Challenges in implementing sustainable technologies and collaboration
- Challenges to implementing sustainable technologies in baggage handling systems, including the cost and complexity of the technologies.
- Importance of collaboration between airport operators and technology providers in implementing sustainable technologies in baggage handling systems.
· Anticipated impacts of sustainable technologies on airport operations and the environment.
In today's world, where sustainability and environmental awareness play an increasingly important role, companies are faced with the challenge of designing their technological infrastructures in a more environmentally friendly and sustainable way. This also applies to baggage handling systems in airports, which play a crucial role in the smooth running of flight operations. The installation of efficient and sustainable solutions is accordingly obvious. What sounds simple and logical, however, turns out to be much more difficult than previously assumed upon closer inspection.

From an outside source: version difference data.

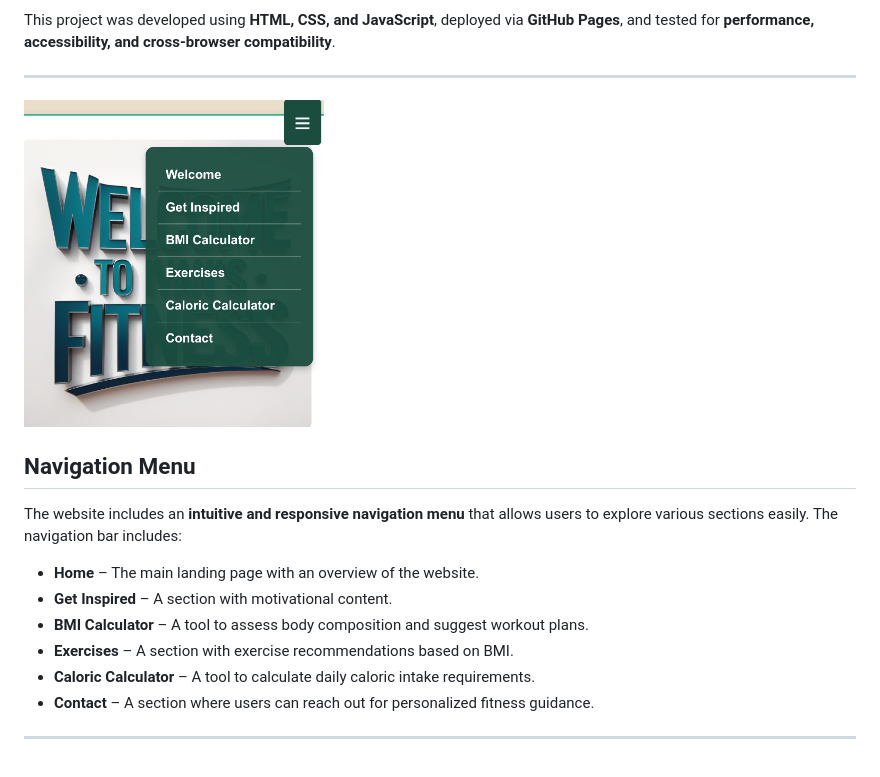
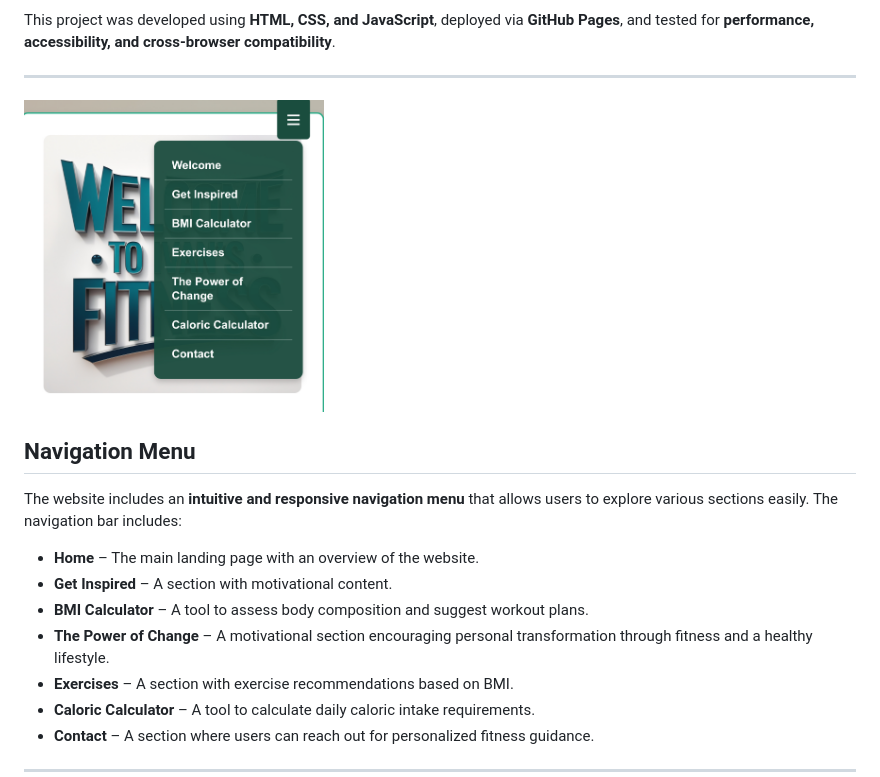
Before and after one commit to bobes81/fitness-project, a Markdown page: README.md, the part around the change. Rendered like a GitHub page.

Commit message:
Update README.md
Add 'The Power of Change' section to the navigation menu and README for better motivation and user engagement.

```diff
--- a/README.md
+++ b/README.md
@@ -24,7 +24,7 @@ The **Ivan’s Fitness** project was built to address the common challenges peop
 This project was developed using **HTML, CSS, and JavaScript**, deployed via **GitHub Pages**, and tested for **performance, accessibility, and cross-browser compatibility**.
 
 ---
-<img src="assets/images/menu-github.jpeg" width="300">
+<img src="assets/images/menu1.jpeg" width="300">
 
 ## Navigation Menu
 
@@ -34,6 +34,7 @@ The website includes an **intuitive and responsive navigation menu** that allows
 - **Home** – The main landing page with an overview of the website.
 - **Get Inspired** – A section with motivational content.
 - **BMI Calculator** – A tool to assess body composition and suggest workout plans.
+- **The Power of Change** – A motivational section encouraging personal transformation through fitness and a healthy lifestyle.
 - **Exercises** – A section with exercise recommendations based on BMI.
 - **Caloric Calculator** – A tool to calculate daily caloric intake requirements.
 - **Contact** – A section where users can reach out for personalized fitness guidance.
```
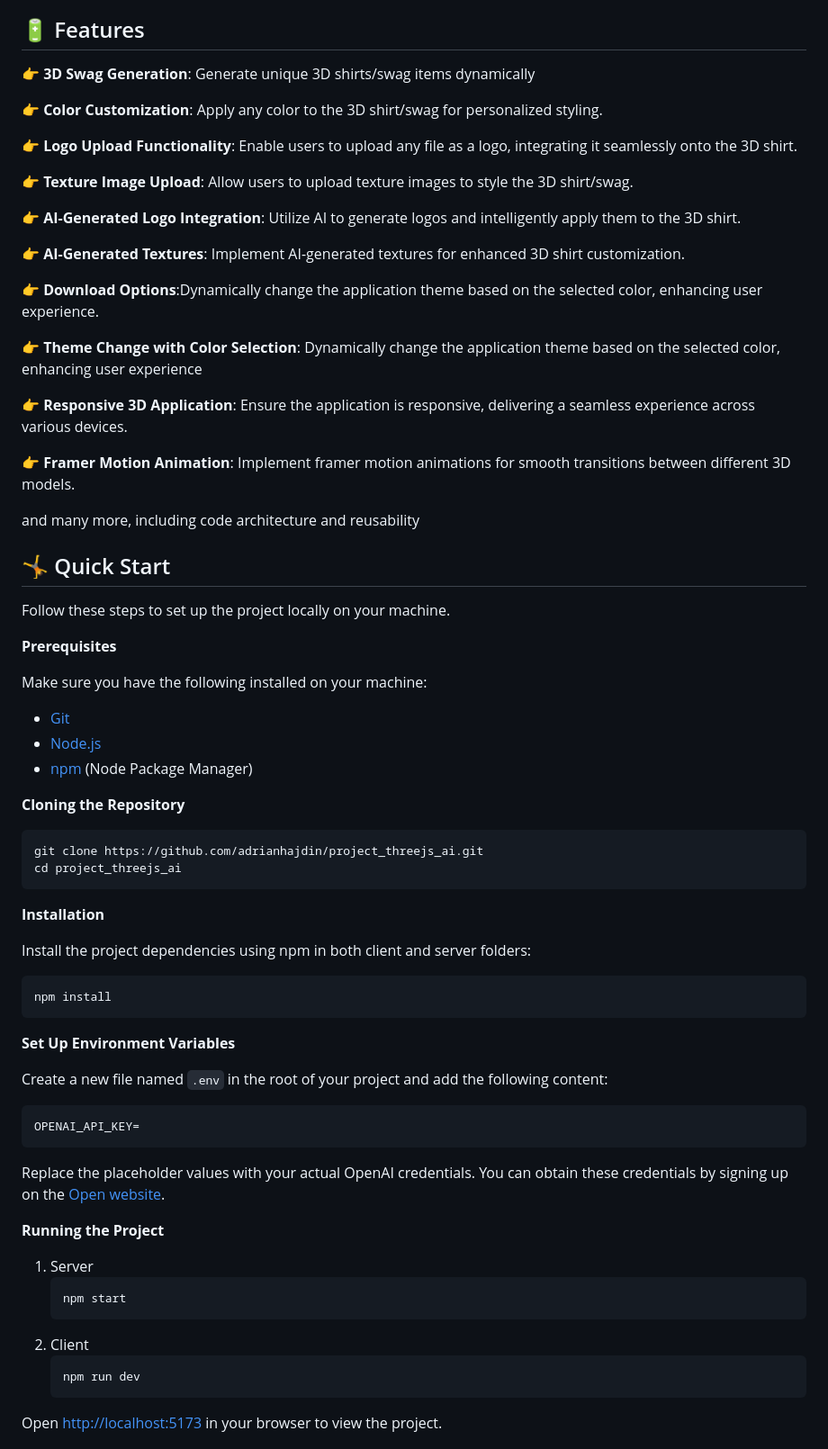
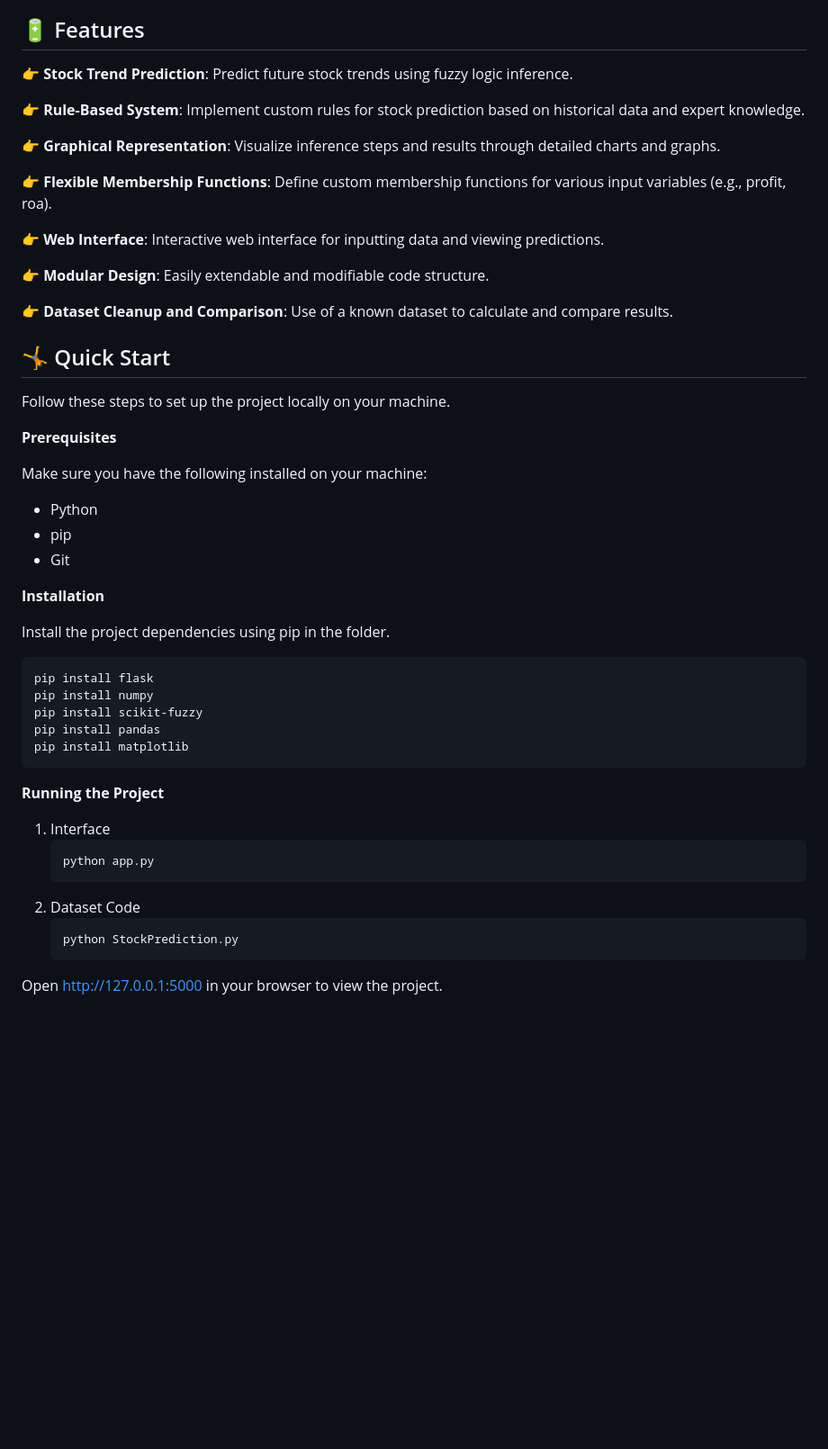
Before and after one commit to hrayrdb/Stock-Prediction, a Markdown page: README.md, the part around one of its changes. Shown at 90% size. Drawn GitHub-style; blank space fills up the shorter version.

````diff
--- a/README.md
+++ b/README.md
@@ -57,27 +46,20 @@ If you're getting started and need assistance or face any bugs, join our active
 
 ## <a name="features">🔋 Features</a>
 
-👉 **3D Swag Generation**: Generate unique 3D shirts/swag items dynamically
+👉 **Stock Trend Prediction**: Predict future stock trends using fuzzy logic inference.
 
-👉 **Color Customization**: Apply any color to the 3D shirt/swag for personalized styling.
+👉 **Rule-Based System**: Implement custom rules for stock prediction based on historical data and expert knowledge.
 
-👉 **Logo Upload Functionality**: Enable users to upload any file as a logo, integrating it seamlessly onto the 3D shirt.
+👉 **Graphical Representation**: Visualize inference steps and results through detailed charts and graphs.
 
-👉 **Texture Image Upload**: Allow users to upload texture images to style the 3D shirt/swag.
+👉 **Flexible Membership Functions**: Define custom membership functions for various input variables (e.g., profit, roa).
 
-👉 **AI-Generated Logo Integration**: Utilize AI to generate logos and intelligently apply them to the 3D shirt.
+👉 **Web Interface**: Interactive web interface for inputting data and viewing predictions.
 
-👉 **AI-Generated Textures**: Implement AI-generated textures for enhanced 3D shirt customization.
+👉 **Modular Design**: Easily extendable and modifiable code structure.
 
-👉 **Download Options**:Dynamically change the application theme based on the selected color, enhancing user experience.
+👉 **Dataset Cleanup and Comparison**: Use of a known dataset to calculate and compare results.
 
-👉 **Theme Change with Color Selection**: Dynamically change the application theme based on the selected color, enhancing user experience
-
-👉 **Responsive 3D Application**: Ensure the application is responsive, delivering a seamless experience across various devices.
-
-👉 **Framer Motion Animation**: Implement framer motion animations for smooth transitions between different 3D models.
-
-and many more, including code architecture and reusability
 
 ## <a name="quick-start">🤸 Quick Start</a>
 
@@ -87,45 +69,32 @@ Follow these steps to set up the project locally on your machine.
 
 Make sure you have the following installed on your machine:
 
-- [Git](https://git-scm.com/)
-- [Node.js](https://nodejs.org/en)
-- [npm](https://www.npmjs.com/) (Node Package Manager)
-
-**Cloning the Repository**
-
-```bash
-git clone https://github.com/adrianhajdin/project_threejs_ai.git
-cd project_threejs_ai
-```
+- Python
+- pip
+- Git
 
 **Installation**
 
-Install the project dependencies using npm in both client and server folders:
+Install the project dependencies using pip in the folder.
 
 ```bash
-npm install
+pip install flask
+pip install numpy
+pip install scikit-fuzzy
+pip install pandas
+pip install matplotlib
 ```
-
-**Set Up Environment Variables**
-
-Create a new file named `.env` in the root of your project and add the following content:
-
-```env
-OPENAI_API_KEY=
-```
-
-Replace the placeholder values with your actual OpenAI credentials. You can obtain these credentials by signing up on the [Open website](https://openai.com/).
 
 **Running the Project**
 
-1. Server
+1. Interface
    ```bash
-   npm start
+   python app.py
    ```
-2. Client
+2. Dataset Code
    ```bash
-   npm run dev
+   python StockPrediction.py
    ```
 
-Open [http://localhost:5173](http://localhost:5173) in your browser to view the project.
+Open [http://127.0.0.1:5000](http://127.0.0.1:5000) in your browser to view the project.
 
````
Also changed, not shown: other parts of README.md (+5 -152 lines).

The efficiency of a system is determined by the individual efficiencies of the respective interconnected and networked components, which conversely means that the improvement of an individual component has less effect on the overall system than the large advertised increase in the individual component would suggest. It is therefore essential in complex plants to obtain data transparency about the motion sequences and the energy flow, because this is the only way to achieve targeted optimizations with sustainable technologies, and not just supposed improvements through individual measures. In this context, there is often talk about the acquisition of data from sensors that are inserted externally into the system, but the high-resolution acquisition of the motor current, which on closer inspection is the component that turns electrical current into a mechanical movement transformation, has proven to be by far the most useful data source.
The latest generations of frequency inverters, such as Lenze's latest i500motec decentralized inverter, already provide high-resolution information about energy consumption and its energy recovery. With algorithms based on artificial intelligence, this data can detect even the smallest anomalies from highly complex data, and would thus be useful for increasing the availability of the baggage handling system. The challenge here, however, is that the industry, in comparison with the automotive industry, is primarily passive towards the latest technologies, and is reluctant to embrace technologies that are not fully developed. This is also a problem insofar as the innovation cycles and development times are generally becoming shorter and shorter, which can be excellently derived from the market entries of the VW Golf. While the product life cycle was 9 years immediately after the market launch of the Golf I, this has now been reduced to less than 4 years for the Golf VIII.
The implementation of sustainable technologies in baggage handling systems is undoubtedly a major challenge. A comprehensive analysis of various aspects, from the energy efficiency of the equipment components, the selection of materials with a view to their contribution to the closed-loop economy, their cost and cost-effectiveness over their life cycle, to the integration of the latest technologies, is clearly a complex challenge. Nevertheless, sustainable technologies offer the opportunity to reduce the impact on the environment and contribute to a sustainable aviation industry in the long term.